The London Metal Exchange has struck a deal with one of the China’s biggest logistics companies to use its electronic warehouse receipt system, as the 139-year-old bourse looks to capitalise on growing concerns about falsified documents.
In the first phase of the agreement, China Materials Storage and Transportation Development (CMSTD) will list one of its warehouses as an LME Shield facility along the Maritime Silk Road, which runs from China through Southeast Asia.
Seven banks have agreed to support the financing of stocks held at warehouses along the route, with Mercuria, one of the largest commodity traders, set to deposit metal.
The security of warehouse receipts has become a concern for banks that finance commodities since an alleged fraud in China caused hundreds of millions of dollars in losses for big banks.
In the eastern port cites of Qingdao and Penglai, warehouse receipts were allegedly used multiple times as collateral in deals known as sale and repurchase agreements, important financing tools for commodity traders.
That highlighted the shortcomings of systems’ lack of a inecure depositary for receipts and an electronic audit trial. Some Chinese banks approached the LME to ask about using their system in more locations around the world, according to a person familiar with the exchange.
Han Tielin, CMSTD chairman, said the use of LME Shield would provide “great confidence to the metals community, especially to financing banks in light of recent metals financing frauds”.
CMSTD has been charged by Beijing with building a network of commodity warehouses outside the country.
To spearhead its international expansion drive, the state-controlled group bought this year a majority stake in Henry Bath, the 221-year-old metals warehousing business own by Mercuria.
The “One Belt, One Road” policy, launched by Xi Jinping, Chinese president, aims to boost investment and trade along a land route linking central Asia, Russia and Europe. A sea route is expected to go through Southeast Asia and the Indian ocean.
Analysts say the policy could spur demand for metals and commodities in countries along the route as China steps up investment projects. It could also boost exports of metals and materials from producers in China that are struggling with excess capacity.
Last year the LME and a group of Chinese banks agreed goals to support the initiative. These included: price convergence between Chinese and global markets, the use of LME-approved warehousing systems on established trade routes and assisting the internationalisation of the renminbi.
The LME, which is owned by Hong Kong Exchanges and Clearing, is looking for ways to license its system of receipts, or warrants as they are more commonly known, to companies operating warehouses outside its network.

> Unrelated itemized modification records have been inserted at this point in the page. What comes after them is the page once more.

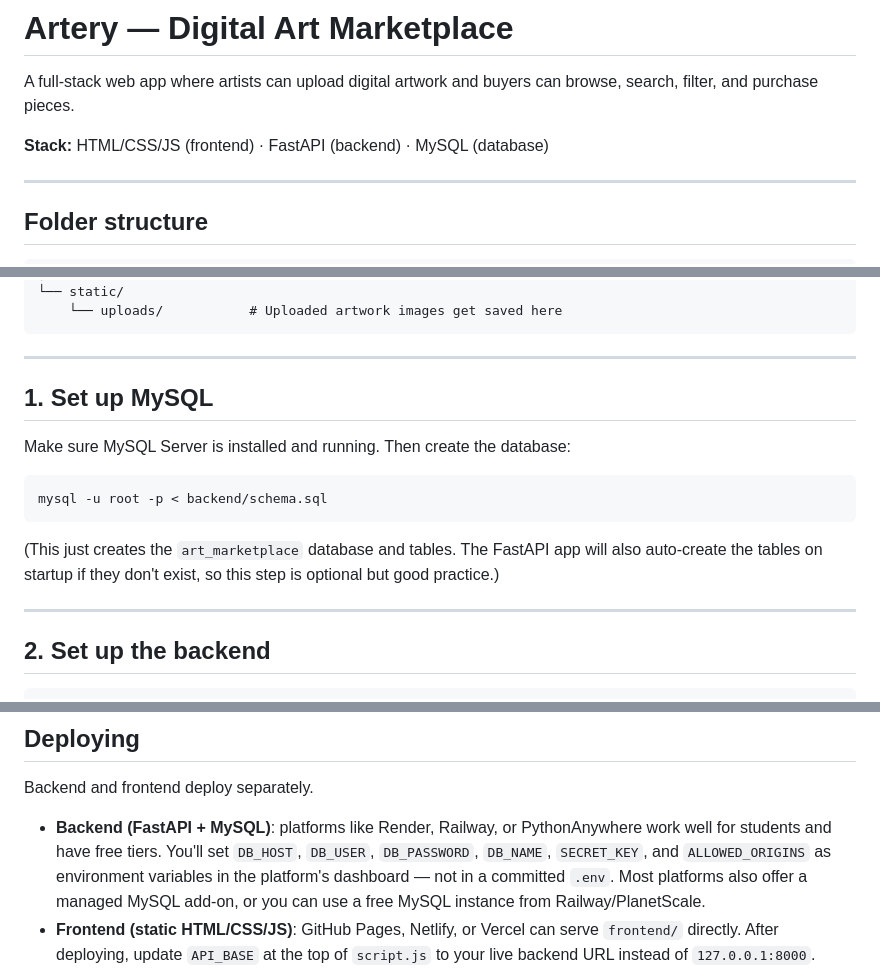
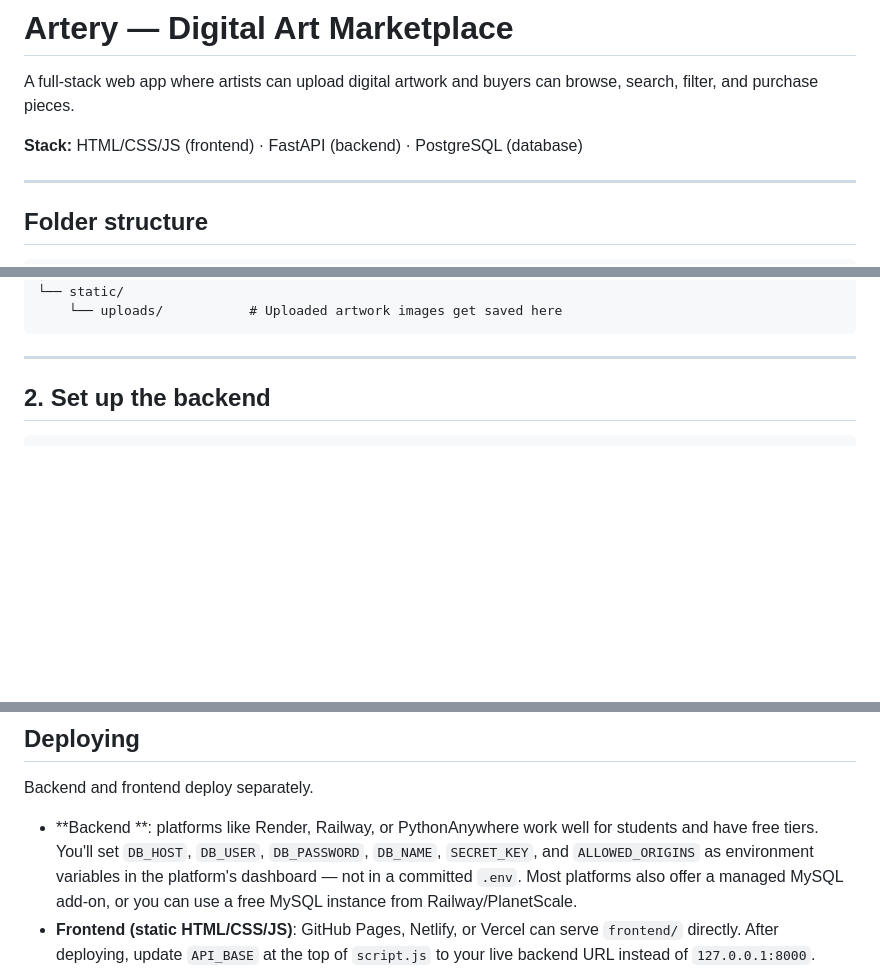
Before and after one commit to bhagyalb0525/Artery, a Markdown page: README.md, 3 parts joined by grey strips. Drawn GitHub-style; blank space fills up the shorter version.

Commit message:
Change database from MySQL to PostgreSQL in README
Updated database from MySQL to PostgreSQL and modified setup instructions accordingly.

````diff
--- a/README.md
+++ b/README.md
@@ -2,7 +2,7 @@
 
 A full-stack web app where artists can upload digital artwork and buyers can browse, search, filter, and purchase pieces.
 
-**Stack:** HTML/CSS/JS (frontend) · FastAPI (backend) · MySQL (database)
+**Stack:** HTML/CSS/JS (frontend) · FastAPI (backend) · PostgreSQL (database)
 
 ---
 
@@ -27,17 +27,6 @@ artmarket/
 
 ---
 
-## 1. Set up MySQL
-
-Make sure MySQL Server is installed and running. Then create the database:
-
-```bash
-mysql -u root -p < backend/schema.sql
-```
-
-(This just creates the `art_marketplace` database and tables. The FastAPI app will also auto-create the tables on startup if they don't exist, so this step is optional but good practice.)
-
----
 
 ## 2. Set up the backend
 
@@ -122,7 +111,7 @@ If you ever accidentally commit `.env` before adding `.gitignore`, deleting the
 
 Backend and frontend deploy separately.
 
-- **Backend (FastAPI + MySQL)**: platforms like Render, Railway, or PythonAnywhere work well for students and have free tiers. You'll set `DB_HOST`, `DB_USER`, `DB_PASSWORD`, `DB_NAME`, `SECRET_KEY`, and `ALLOWED_ORIGINS` as environment variables in the platform's dashboard — not in a committed `.env`. Most platforms also offer a managed MySQL add-on, or you can use a free MySQL instance from Railway/PlanetScale.
+- **Backend **: platforms like Render, Railway, or PythonAnywhere work well for students and have free tiers. You'll set `DB_HOST`, `DB_USER`, `DB_PASSWORD`, `DB_NAME`, `SECRET_KEY`, and `ALLOWED_ORIGINS` as environment variables in the platform's dashboard — not in a committed `.env`. Most platforms also offer a managed MySQL add-on, or you can use a free MySQL instance from Railway/PlanetScale.
 - **Frontend (static HTML/CSS/JS)**: GitHub Pages, Netlify, or Vercel can serve `frontend/` directly. After deploying, update `API_BASE` at the top of `script.js` to your live backend URL instead of `127.0.0.1:8000`.
 - Update `ALLOWED_ORIGINS` in your backend's environment variables to include your deployed frontend's URL — otherwise the browser blocks the requests with a CORS error.
 
````
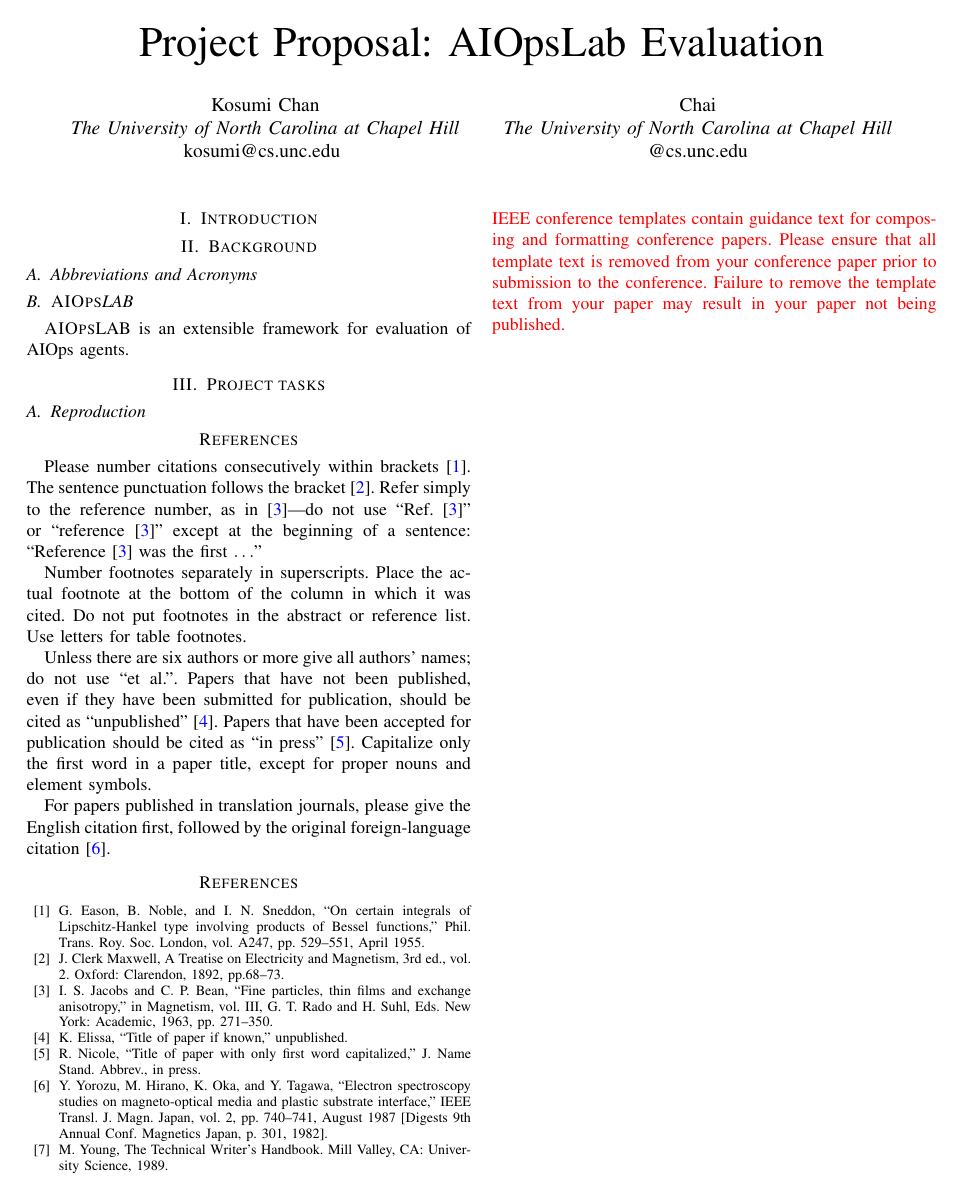
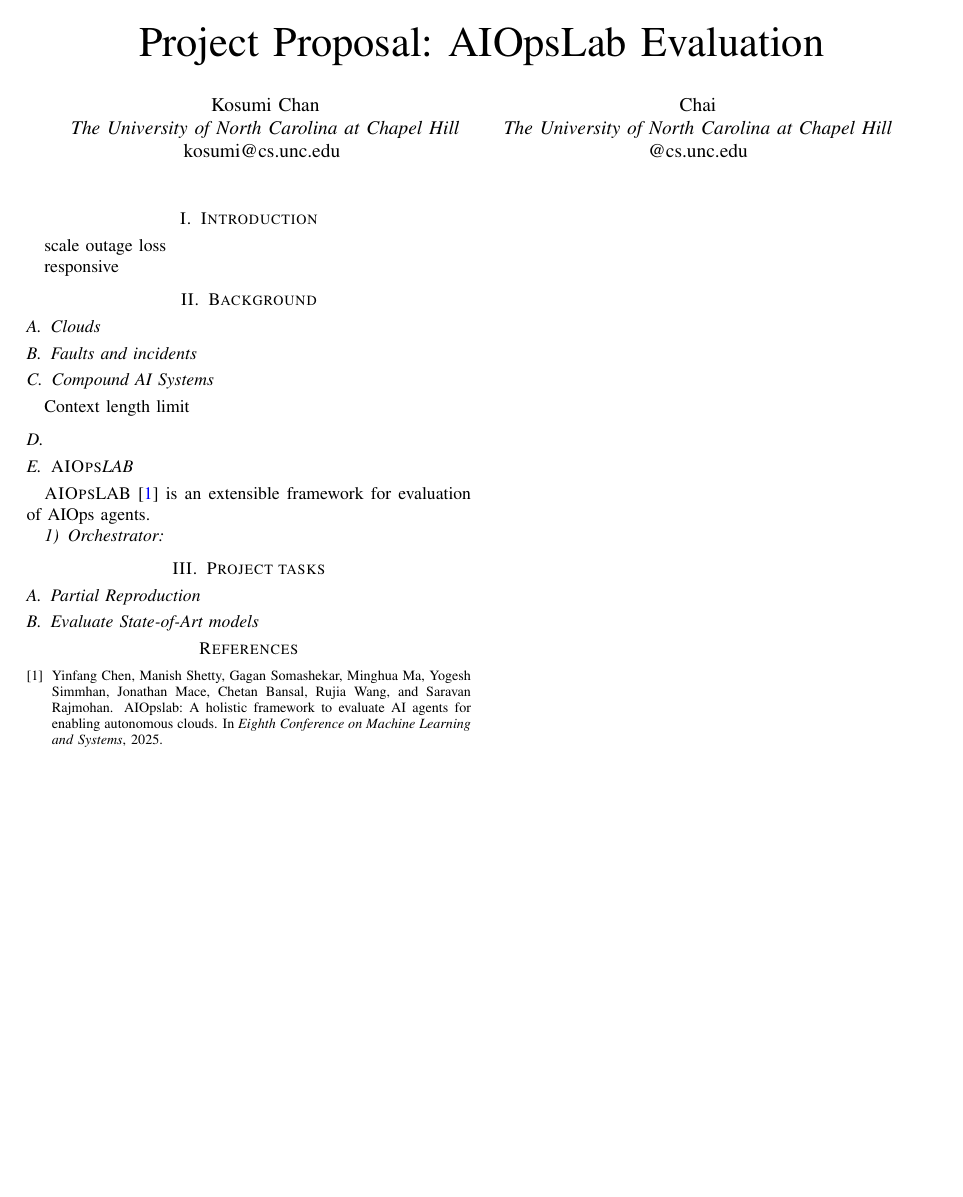
Before and after one commit to Systems-Reliability-Project-2025Fall/projects-docs, a LaTeX paper (proposal.tex): the whole page. Compiled offline with pdfLaTeX; a missing font is replaced by an installed copy or a similar font; a LaTeX package or settings file that is missing is left out.

Commit message:
Add bibtex

```diff
--- a/proposal.tex
+++ b/proposal.tex
@@ -42,52 +42,42 @@
 
 \section{Introduction}
 
+scale
+outage
+loss
+
+responsive
 
 \section{Background}
 
-\subsection{Abbreviations and Acronyms}\label{AA}
+\subsection{Clouds}
+
+\subsection{Faults and incidents}
+
+\subsection{Compound AI Systems}
+Context length limit
+
+\subsection{}
+
 
 \subsection{\textsc{AIOps}LAB}
-\textsc{AIOps}LAB is an extensible framework for evaluation of AIOps agents.
+\textsc{AIOps}LAB\cite{chen2025aiopslab} is an extensible framework for evaluation of AIOps agents.
+
+\subsubsection{Orchestrator}
 
 
 \section{Project tasks}
 
-\subsection{Reproduction}
+\subsection{Partial Reproduction}
+\subsection{Evaluate State-of-Art models}
 
 
-\section*{References}
 
-Please number citations consecutively within brackets \cite{b1}. The
-sentence punctuation follows the bracket \cite{b2}. Refer simply to the reference
-number, as in \cite{b3}---do not use ``Ref. \cite{b3}'' or ``reference \cite{b3}'' except at
-the beginning of a sentence: ``Reference \cite{b3} was the first $\ldots$''
 
-Number footnotes separately in superscripts. Place the actual footnote at
-the bottom of the column in which it was cited. Do not put footnotes in the
-abstract or reference list. Use letters for table footnotes.
 
-Unless there are six authors or more give all authors' names; do not use
-``et al.''. Papers that have not been published, even if they have been
-submitted for publication, should be cited as ``unpublished'' \cite{b4}. Papers
-that have been accepted for publication should be cited as ``in press'' \cite{b5}.
-Capitalize only the first word in a paper title, except for proper nouns and
-element symbols.
+\bibliography{refs}
+\bibliographystyle{plain}
 
-For papers published in translation journals, please give the English
-citation first, followed by the original foreign-language citation \cite{b6}.
-
-\begin{thebibliography}{00}
-\bibitem{b1} G. Eason, B. Noble, and I. N. Sneddon, ``On certain integrals of Lipschitz-Hankel type involving products of Bessel functions,'' Phil. Trans. Roy. Soc. London, vol. A247, pp. 529--551, April 1955.
-\bibitem{b2} J. Clerk Maxwell, A Treatise on Electricity and Magnetism, 3rd ed., vol. 2. Oxford: Clarendon, 1892, pp.68--73.
-\bibitem{b3} I. S. Jacobs and C. P. Bean, ``Fine particles, thin films and exchange anisotropy,'' in Magnetism, vol. III, G. T. Rado and H. Suhl, Eds. New York: Academic, 1963, pp. 271--350.
-\bibitem{b4} K. Elissa, ``Title of paper if known,'' unpublished.
-\bibitem{b5} R. Nicole, ``Title of paper with only first word capitalized,'' J. Name Stand. Abbrev., in press.
-\bibitem{b6} Y. Yorozu, M. Hirano, K. Oka, and Y. Tagawa, ``Electron spectroscopy studies on magneto-optical media and plastic substrate interface,'' IEEE Transl. J. Magn. Japan, vol. 2, pp. 740--741, August 1987 [Digests 9th Annual Conf. Magnetics Japan, p. 301, 1982].
-\bibitem{b7} M. Young, The Technical Writer's Handbook. Mill Valley, CA: University Science, 1989.
-\end{thebibliography}
 \vspace{12pt}
-\color{red}
-IEEE conference templates contain guidance text for composing and formatting conference papers. Please ensure that all template text is removed from your conference paper prior to submission to the conference. Failure to remove the template text from your paper may result in your paper not being published.
 
 \end{document}
```
Also changed, not shown: refs.bib (added, +8 -0 lines).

In the case of some metals such as aluminium, “off warrant” storage dwarfs the number of tonnes held in LME-licensed warehouses. Greater use of the LME’s system could make these stocks more transparent.
A test would be whether banks accept Shield receipts as collateral for short-term loans, said traders.